## AIM OF THE TASK
Counting only lines that contain the string "xlsx", how many are there in the data? Say the number alone.

Collection entries:
Start of Block

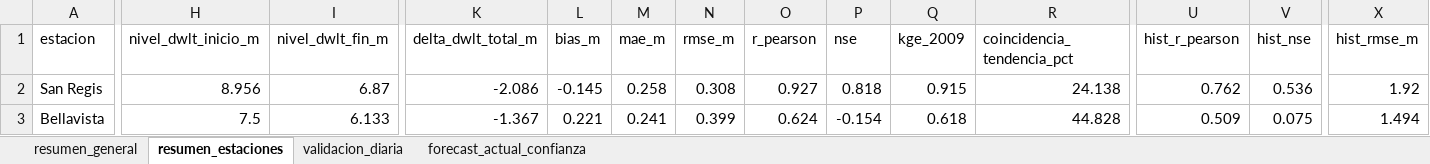
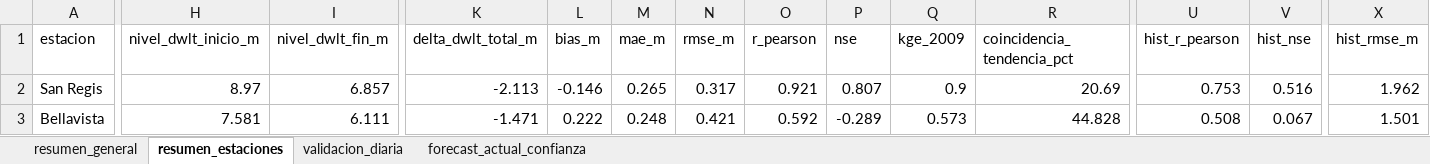
Before and after one commit to KURONO23/LoretoNivelesaCaudales, an Excel workbook: outputs/validacion_dwlt_hasta_observado_disponible.xlsx, sheet resumen_estaciones, drawn as a sheet; only a part is shown, gaps mark what is left out; values as stored, in another font and other column widths than the file's, no borders; the diff covers the shown part only; the diff names each change by its address in the sheet, - before the commit and + after, or states it on an @@ line.

```diff
--- a/outputs/validacion_dwlt_hasta_observado_disponible.xlsx (sheet resumen_estaciones)
+++ b/outputs/validacion_dwlt_hasta_observado_disponible.xlsx (sheet resumen_estaciones)
-H2 (nivel_dwlt_inicio_m): 8.956
+H2 (nivel_dwlt_inicio_m): 8.97
-I2 (nivel_dwlt_fin_m): 6.87
+I2 (nivel_dwlt_fin_m): 6.857
-K2 (delta_dwlt_total_m): -2.086
+K2 (delta_dwlt_total_m): -2.113
-L2 (bias_m): -0.145
+L2 (bias_m): -0.146
-M2 (mae_m): 0.258
+M2 (mae_m): 0.265
-N2 (rmse_m): 0.308
+N2 (rmse_m): 0.317
-O2 (r_pearson): 0.927
+O2 (r_pearson): 0.921
-P2 (nse): 0.818
+P2 (nse): 0.807
-Q2 (kge_2009): 0.915
+Q2 (kge_2009): 0.9
-R2 (coincidencia_tendencia_pct): 24.138
+R2 (coincidencia_tendencia_pct): 20.69
-U2 (hist_r_pearson): 0.762
+U2 (hist_r_pearson): 0.753
-V2 (hist_nse): 0.536
+V2 (hist_nse): 0.516
-X2 (hist_rmse_m): 1.92
+X2 (hist_rmse_m): 1.962
-H3 (nivel_dwlt_inicio_m): 7.5
+H3 (nivel_dwlt_inicio_m): 7.581
-I3 (nivel_dwlt_fin_m): 6.133
+I3 (nivel_dwlt_fin_m): 6.111
-K3 (delta_dwlt_total_m): -1.367
+K3 (delta_dwlt_total_m): -1.471
-L3 (bias_m): 0.221
+L3 (bias_m): 0.222
-M3 (mae_m): 0.241
+M3 (mae_m): 0.248
-N3 (rmse_m): 0.399
+N3 (rmse_m): 0.421
-O3 (r_pearson): 0.624
+O3 (r_pearson): 0.592
-P3 (nse): -0.154
+P3 (nse): -0.289
-Q3 (kge_2009): 0.618
+Q3 (kge_2009): 0.573
-U3 (hist_r_pearson): 0.509
+U3 (hist_r_pearson): 0.508
-V3 (hist_nse): 0.075
+V3 (hist_nse): 0.067
-X3 (hist_rmse_m): 1.494
+X3 (hist_rmse_m): 1.501
```
Also changed, not shown: 202 edited cells elsewhere in this sheet, sheet validacion_diaria, sheet forecast_actual_confianza, outputs/metricas_dwlt_estaciones.xlsx, outputs/pronostico_nivel_7dias_estaciones.xlsx, 5 other files.
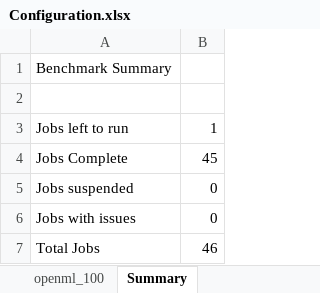
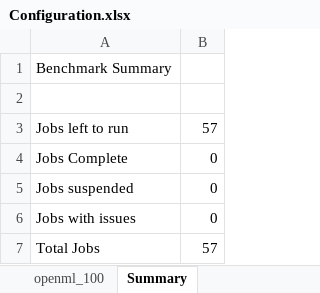
Before and after one commit to matthew-coad/autem, an Excel workbook: benchmark/Configuration.xlsx, sheet Summary, drawn as a sheet; values as stored, in another font and other column widths than the file's, no borders; the diff names each change by its address in the sheet, - before the commit and + after, or states it on an @@ line.

```diff
--- a/benchmark/Configuration.xlsx (sheet Summary)
+++ b/benchmark/Configuration.xlsx (sheet Summary)
-B3: 1
+B3: 57
-B4: 45
+B4: 0
-B7: 46
+B7: 57
```
Also changed, not shown: sheet openml_100, 14 other files.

End of Block

## ANSWER TO THIS EXERCISE
7